■ **MATERIAL FOR THIS EXERCISE**
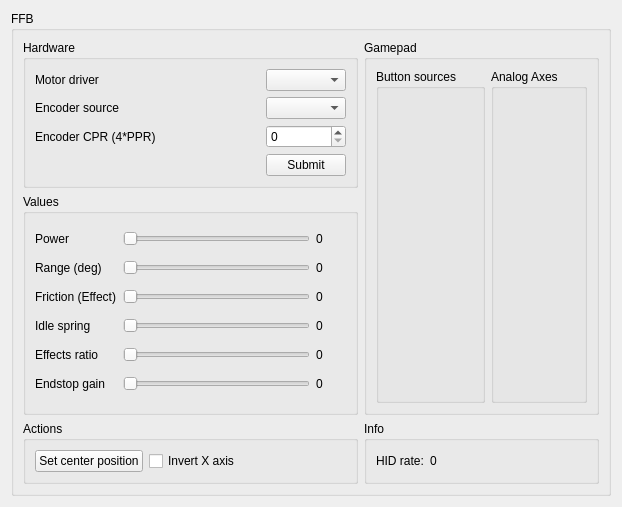
Qt form res/ffbclass.ui (Ultrawipf/OpenFFBoard-configurator) before a commit.
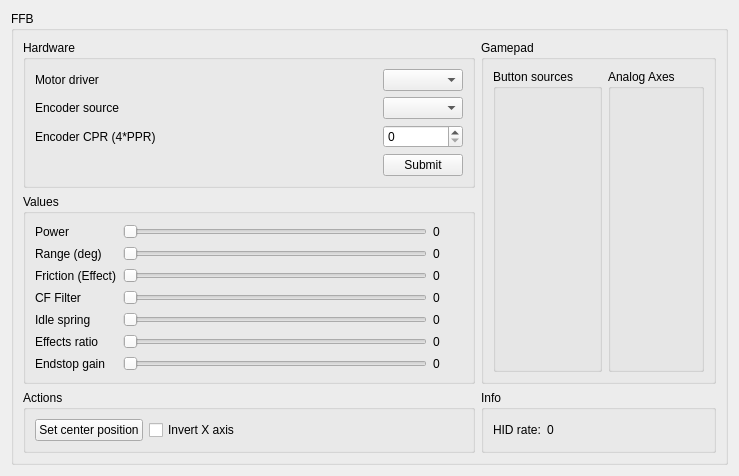
The same form after that commit.

Commit message: Added CF filter

Diff of the .ui file:
```diff
--- a/res/ffbclass.ui
+++ b/res/ffbclass.ui
@@ -6,8 +6,8 @@
    <rect>
     <x>0</x>
     <y>0</y>
-    <width>622</width>
-    <height>507</height>
+    <width>739</width>
+    <height>476</height>
    </rect>
   </property>
   <property name="windowTitle">
@@ -77,7 +77,7 @@
          <string>Values</string>
         </property>
         <layout class="QGridLayout" name="gridLayout_3">
-         <item row="4" column="1">
+         <item row="5" column="1">
           <widget class="QSlider" name="horizontalSlider_fxratio">
            <property name="toolTip">
             <string>&lt;html&gt;&lt;head/&gt;&lt;body&gt;&lt;p&gt;High = Effects and endstop have the same peak torque. Low = effect peak is reduced to make endstop more prominent&lt;/p&gt;&lt;/body&gt;&lt;/html&gt;</string>
@@ -165,6 +165,54 @@
            </property>
           </widget>
          </item>
+         <item row="2" column="0">
+          <widget class="QLabel" name="label_7">
+           <property name="toolTip">
+            <string>&lt;html&gt;&lt;head/&gt;&lt;body&gt;&lt;p&gt;Intensity of friction effects&lt;/p&gt;&lt;/body&gt;&lt;/html&gt;</string>
+           </property>
+           <property name="text">
+            <string>Friction (Effect)</string>
+           </property>
+          </widget>
+         </item>
+         <item row="2" column="1">
+          <widget class="QSlider" name="horizontalSlider_friction">
+           <property name="toolTip">
+            <string>&lt;html&gt;&lt;head/&gt;&lt;body&gt;&lt;p&gt;Intensity of friction effects&lt;/p&gt;&lt;/body&gt;&lt;/html&gt;</string>
+           </property>
+           <property name="maximum">
+            <number>255</number>
+           </property>
+           <property name="value">
+            <number>0</number>
+           </property>
+           <property name="sliderPosition">
+            <number>0</number>
+           </property>
+           <property name="orientation">
+            <enum>Qt::Horizontal</enum>
+           </property>
+          </widget>
+         </item>
+         <item row="4" column="1">
+          <widget class="QSlider" name="horizontalSlider_idle">
+           <property name="toolTip">
+            <string>&lt;html&gt;&lt;head/&gt;&lt;body&gt;&lt;p&gt;Centering force when FFB is inactive&lt;/p&gt;&lt;/body&gt;&lt;/html&gt;</string>
+           </property>
+           <property name="maximum">
+            <number>255</number>
+           </property>
+           <property name="value">
+            <number>0</number>
+           </property>
+           <property name="sliderPosition">
+            <number>0</number>
+           </property>
+           <property name="orientation">
+            <enum>Qt::Horizontal</enum>
+           </property>
+          </widget>
+         </item>
          <item row="0" column="0">
           <widget class="QLabel" name="label_3">
            <property name="toolTip">
@@ -185,64 +233,6 @@
            </property>
           </widget>
          </item>
-         <item row="3" column="1">
-          <widget class="QSlider" name="horizontalSlider_idle">
-           <property name="toolTip">
-            <string>&lt;html&gt;&lt;head/&gt;&lt;body&gt;&lt;p&gt;Centering force when FFB is inactive&lt;/p&gt;&lt;/body&gt;&lt;/html&gt;</string>
-           </property>
-           <property name="maximum">
-            <number>255</number>
-           </property>
-           <property name="value">
-            <number>0</number>
-           </property>
-           <property name="sliderPosition">
-            <number>0</number>
-           </property>
-           <property name="orientation">
-            <enum>Qt::Horizontal</enum>
-           </property>
-          </widget>
-         </item>
-         <item row="2" column="0">
-          <widget class="QLabel" name="label_7">
-           <property name="toolTip">
-            <string>&lt;html&gt;&lt;head/&gt;&lt;body&gt;&lt;p&gt;Intensity of friction effects&lt;/p&gt;&lt;/body&gt;&lt;/html&gt;</string>
-           </property>
-           <property name="text">
-            <string>Friction (Effect)</string>
-           </property>
-          </widget>
-         </item>
-         <item row="2" column="1">
-          <widget class="QSlider" name="horizontalSlider_friction">
-           <property name="toolTip">
-            <string>&lt;html&gt;&lt;head/&gt;&lt;body&gt;&lt;p&gt;Intensity of friction effects&lt;/p&gt;&lt;/body&gt;&lt;/html&gt;</string>
-           </property>
-           <property name="maximum">
-            <number>255</number>
-           </property>
-           <property name="value">
-            <number>0</number>
-           </property>
-           <property name="sliderPosition">
-            <number>0</number>
-           </property>
-           <property name="orientation">
-            <enum>Qt::Horizontal</enum>
-           </property>
-          </widget>
-         </item>
-         <item row="3" column="0">
-          <widget class="QLabel" name="label_8">
-           <property name="toolTip">
-            <string>&lt;html&gt;&lt;head/&gt;&lt;body&gt;&lt;p&gt;Centering force when FFB is inactive&lt;/p&gt;&lt;/body&gt;&lt;/html&gt;</string>
-           </property>
-           <property name="text">
-            <string>Idle spring</string>
-           </property>
-          </widget>
-         </item>
          <item row="0" column="2">
           <widget class="QLabel" name="label_power">
            <property name="minimumSize">
@@ -263,14 +253,7 @@
            </property>
           </widget>
          </item>
-         <item row="3" column="2">
-          <widget class="QLabel" name="label_idle">
-           <property name="text">
-            <string>0</string>
-           </property>
-          </widget>
-         </item>
-         <item row="5" column="1">
+         <item row="6" column="1">
           <widget class="QSlider" name="horizontalSlider_esgain">
            <property name="toolTip">
             <string>&lt;html&gt;&lt;head/&gt;&lt;body&gt;&lt;p&gt;How stiff the endstop should be (Tune to taste while keeping noise low)&lt;/p&gt;&lt;/body&gt;&lt;/html&gt;</string>
@@ -283,21 +266,24 @@
            </property>
           </widget>
          </item>
-         <item row="4" column="2">
-          <widget class="QLabel" name="label_fxratio">
-           <property name="text">
-            <string>0</string>
-           </property>
-          </widget>
-         </item>
-         <item row="5" column="2">
-          <widget class="QLabel" name="label_esgain">
-           <property name="text">
-            <string>0</string>
-           </property>
-          </widget>
-         </item>
          <item row="4" column="0">
+          <widget class="QLabel" name="label_8">
+           <property name="toolTip">
+            <string>&lt;html&gt;&lt;head/&gt;&lt;body&gt;&lt;p&gt;Centering force when FFB is inactive&lt;/p&gt;&lt;/body&gt;&lt;/html&gt;</string>
+           </property>
+           <property name="text">
+            <string>Idle spring</string>
+           </property>
+          </widget>
+         </item>
+         <item row="4" column="2">
+          <widget class="QLabel" name="label_idle">
+           <property name="text">
+            <string>0</string>
+           </property>
+          </widget>
+         </item>
+         <item row="5" column="0">
           <widget class="QLabel" name="label_9">
            <property name="toolTip">
             <string>&lt;html&gt;&lt;head/&gt;&lt;body&gt;&lt;p&gt;High = Effects and endstop have the same peak torque. Low = effect peak is reduced to make endstop more prominent&lt;/p&gt;&lt;/body&gt;&lt;/html&gt;</string>
@@ -307,7 +293,7 @@
            </property>
           </widget>
          </item>
-         <item row="5" column="0">
+         <item row="6" column="0">
           <widget class="QLabel" name="label_10">
            <property name="toolTip">
             <string>&lt;html&gt;&lt;head/&gt;&lt;body&gt;&lt;p&gt;How stiff the endstop should be (Tune to taste while keeping noise low)&lt;/p&gt;&lt;/body&gt;&lt;/html&gt;</string>
@@ -317,6 +303,59 @@
            </property>
           </widget>
          </item>
+         <item row="5" column="2">
+          <widget class="QLabel" name="label_fxratio">
+           <property name="text">
+            <string>0</string>
+           </property>
+          </widget>
+         </item>
+         <item row="6" column="2">
+          <widget class="QLabel" name="label_esgain">
+           <property name="text">
+            <string>0</string>
+           </property>
+          </widget>
+         </item>
+         <item row="3" column="1">
+          <widget class="QSlider" name="horizontalSlider_cffilter">
+           <property name="toolTip">
+            <string>&lt;html&gt;&lt;head/&gt;&lt;body&gt;&lt;p&gt;Constant force effect filter&lt;/p&gt;&lt;/body&gt;&lt;/html&gt;</string>
+           </property>
+           <property name="minimum">
+            <number>10</number>
+           </property>
+           <property name="maximum">
+            <number>500</number>
+           </property>
+           <property name="value">
+            <number>10</number>
+           </property>
+           <property name="sliderPosition">
+            <number>10</number>
+           </property>
+           <property name="orientation">
+            <enum>Qt::Horizontal</enum>
+           </property>
+          </widget>
+         </item>
+         <item row="3" column="0">
+          <widget class="QLabel" name="label_11">
+           <property name="toolTip">
+            <string>&lt;html&gt;&lt;head/&gt;&lt;body&gt;&lt;p&gt;Constant force effect filter&lt;/p&gt;&lt;/body&gt;&lt;/html&gt;</string>
+           </property>
+           <property name="text">
+            <string>CF Filter</string>
+           </property>
+          </widget>
+         </item>
+         <item row="3" column="2">
+          <widget class="QLabel" name="label_cffilter">
+           <property name="text">
+            <string>0</string>
+           </property>
+          </widget>
+         </item>
         </layout>
        </widget>
       </item>
```
The commit also changes 1 other file.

■ **WHAT YOU SHOULD DO**
List every line in the records above that contains the word "QSlider".

■ **EXERCISE OUTPUT**
           <widget class="QSlider" name="horizontalSlider_fxratio">
+          <widget class="QSlider" name="horizontalSlider_friction">
+          <widget class="QSlider" name="horizontalSlider_idle">
-          <widget class="QSlider" name="horizontalSlider_idle">
-          <widget class="QSlider" name="horizontalSlider_friction">
           <widget class="QSlider" name="horizontalSlider_esgain">
+          <widget class="QSlider" name="horizontalSlider_cffilter">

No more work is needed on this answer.